*What you should do*
What you return should be the entries, unchanged, without their pictures.

*Exercise data*
___
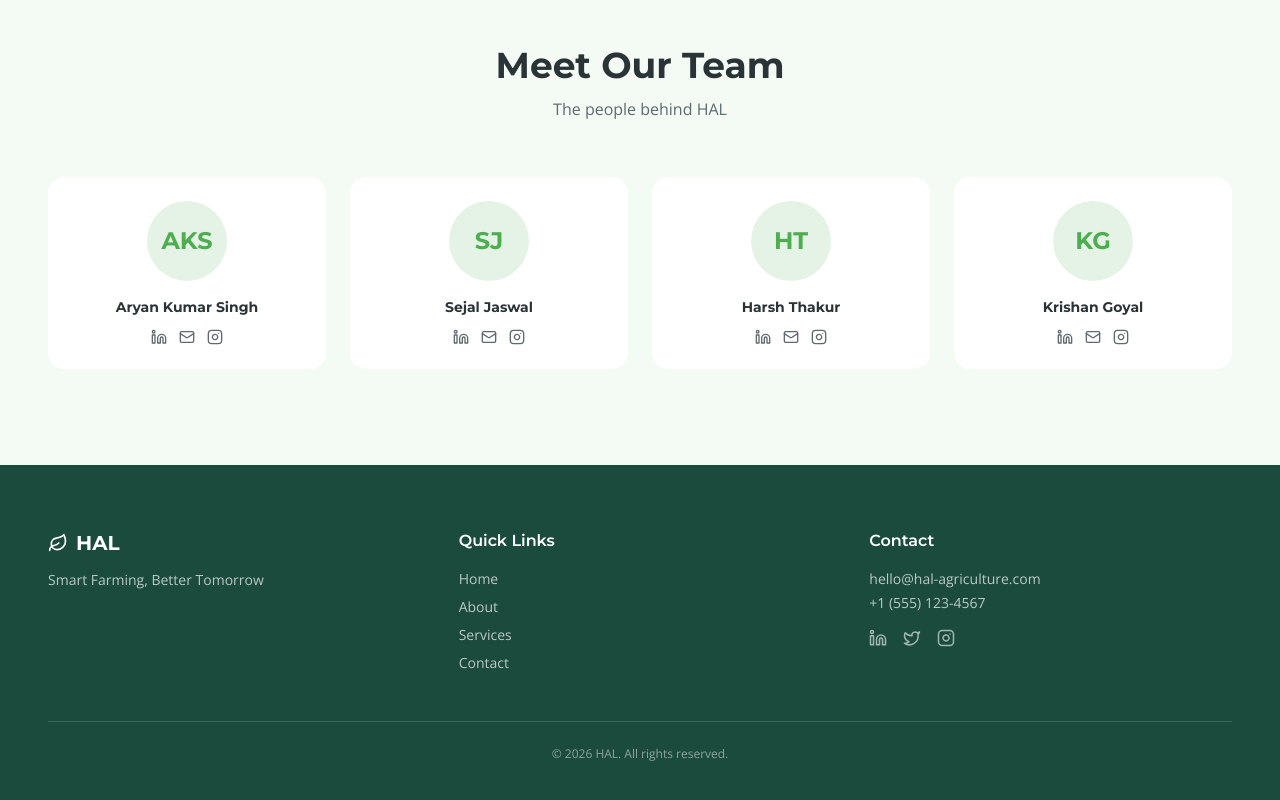
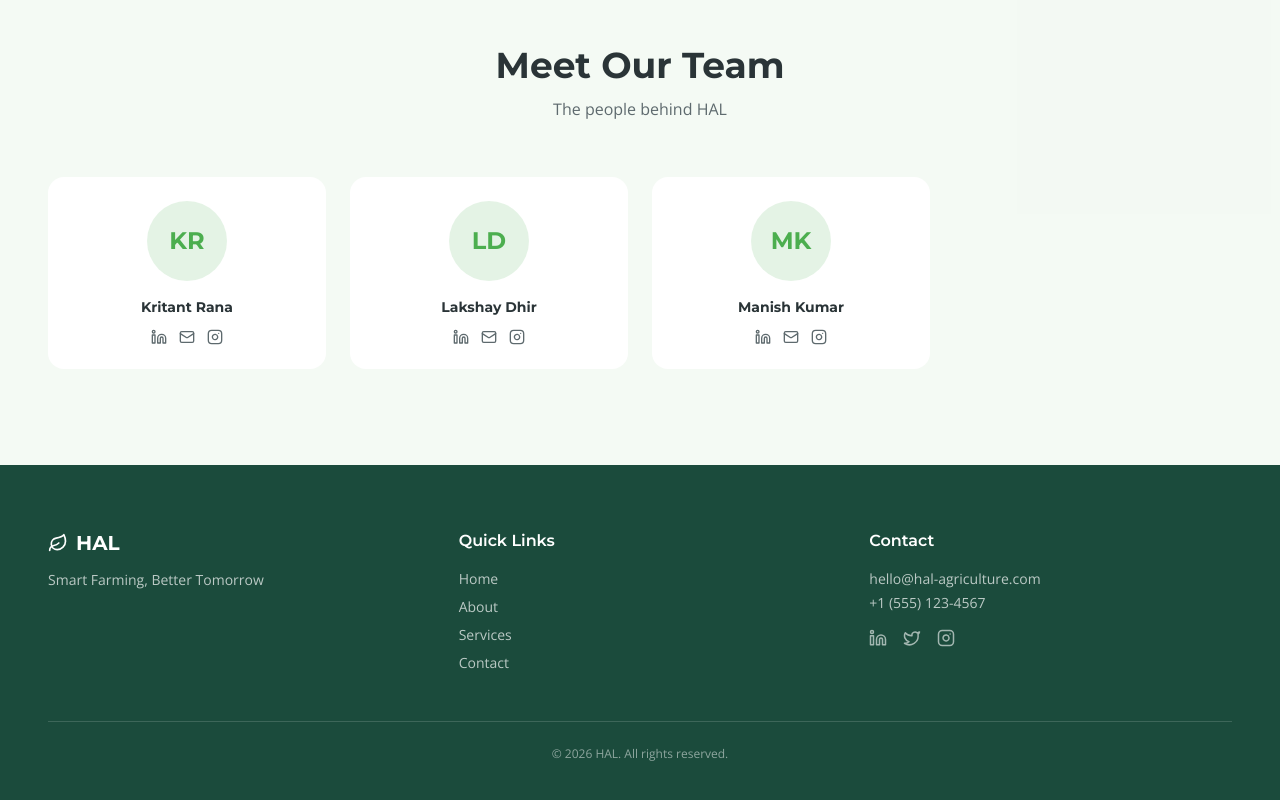
Before and after one commit to Aryan-A1/HAL, a React (Vite) app in the folder frontend/: page / in a window 1280 px wide. Shown: the part 2835-3635 px from the top of the page. Built offline with nearby package versions, Linux system fonts and the light colour scheme; no server answers; the HTML template or start-up script is replaced by a standard one.

Commit message:
Updated team members

```diff
--- a/frontend/src/components/TeamSection.tsx
+++ b/frontend/src/components/TeamSection.tsx
@@ -3,29 +3,29 @@ import { Linkedin, Mail, Instagram } from "lucide-react";
 
 const team = [
   {
-    name: "Aryan Kumar Singh",
-    linkedin: "https://www.linkedin.com/in/aryan-kumar-singh-784289314/",
-    instagram: "https://www.instagram.com/aryan_variant/",
-    email: "aryankumarsingh9370@gmail.com"
+    name: "Kritant Rana",
+    // linkedin: "https://www.linkedin.com/in/aryan-kumar-singh-784289314/",
+    // instagram: "https://www.instagram.com/aryan_variant/",
+    // email: "aryankumarsingh9370@gmail.com"
   },
   {
-    name: "Sejal Jaswal",
-    linkedin: "https://www.linkedin.com/in/sejaljaswal/",
-    instagram: "https://www.instagram.com/sejal__jaswal/",
-    email: "sejaljaswal2020@gmail.com"
+    name: "Lakshay Dhir",
+    // linkedin: "https://www.linkedin.com/in/sejaljaswal/",
+    // instagram: "https://www.instagram.com/sejal__jaswal/",
+    // email: "sejaljaswal2020@gmail.com"
   },
   {
-    name: "Harsh Thakur",
-    linkedin: "https://www.linkedin.com/in/harsh-thakur-21080a32a/",
-    instagram: "https://www.instagram.com/absolutelyitsharsh/",
-    email: "tsayamonly@gmail.com"
+    name: "Manish Kumar",
+    // linkedin: "https://www.linkedin.com/in/harsh-thakur-21080a32a/",
+    // instagram: "https://www.instagram.com/absolutelyitsharsh/",
+    // email: "tsayamonly@gmail.com"
   },
-  {
-    name: "Krishan Goyal",
-    linkedin: "https://www.linkedin.com/in/krishangoyal717/",
-    instagram: "https://www.instagram.com/krishangoyal_23/",
-    email: "krishangoyal717@gmaill.com"
-  },
+  // {
+  //   name: "Krishan Goyal",
+  //   linkedin: "https://www.linkedin.com/in/krishangoyal717/",
+  //   instagram: "https://www.instagram.com/krishangoyal_23/",
+  //   email: "krishangoyal717@gmaill.com"
+  // },
 ];
 
 const container = {
```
___
*Result for this task*
Before and after one commit to Aryan-A1/HAL, a React (Vite) app in the folder frontend/: page / in a window 1280 px wide. Shown: the part 2835-3635 px from the top of the page. Built offline with nearby package versions, Linux system fonts and the light colour scheme; no server answers; the HTML template or start-up script is replaced by a standard one.

Commit message:
Updated team members

```diff
--- a/frontend/src/components/TeamSection.tsx
+++ b/frontend/src/components/TeamSection.tsx
@@ -3,29 +3,29 @@ import { Linkedin, Mail, Instagram } from "lucide-react";
 
 const team = [
   {
-    name: "Aryan Kumar Singh",
-    linkedin: "https://www.linkedin.com/in/aryan-kumar-singh-784289314/",
-    instagram: "https://www.instagram.com/aryan_variant/",
-    email: "aryankumarsingh9370@gmail.com"
+    name: "Kritant Rana",
+    // linkedin: "https://www.linkedin.com/in/aryan-kumar-singh-784289314/",
+    // instagram: "https://www.instagram.com/aryan_variant/",
+    // email: "aryankumarsingh9370@gmail.com"
   },
   {
-    name: "Sejal Jaswal",
-    linkedin: "https://www.linkedin.com/in/sejaljaswal/",
-    instagram: "https://www.instagram.com/sejal__jaswal/",
-    email: "sejaljaswal2020@gmail.com"
+    name: "Lakshay Dhir",
+    // linkedin: "https://www.linkedin.com/in/sejaljaswal/",
+    // instagram: "https://www.instagram.com/sejal__jaswal/",
+    // email: "sejaljaswal2020@gmail.com"
   },
   {
-    name: "Harsh Thakur",
-    linkedin: "https://www.linkedin.com/in/harsh-thakur-21080a32a/",
-    instagram: "https://www.instagram.com/absolutelyitsharsh/",
-    email: "tsayamonly@gmail.com"
+    name: "Manish Kumar",
+    // linkedin: "https://www.linkedin.com/in/harsh-thakur-21080a32a/",
+    // instagram: "https://www.instagram.com/absolutelyitsharsh/",
+    // email: "tsayamonly@gmail.com"
   },
-  {
-    name: "Krishan Goyal",
-    linkedin: "https://www.linkedin.com/in/krishangoyal717/",
-    instagram: "https://www.instagram.com/krishangoyal_23/",
-    email: "krishangoyal717@gmaill.com"
-  },
+  // {
+  //   name: "Krishan Goyal",
+  //   linkedin: "https://www.linkedin.com/in/krishangoyal717/",
+  //   instagram: "https://www.instagram.com/krishangoyal_23/",
+  //   email: "krishangoyal717@gmaill.com"
+  // },
 ];
 
 const container = {
```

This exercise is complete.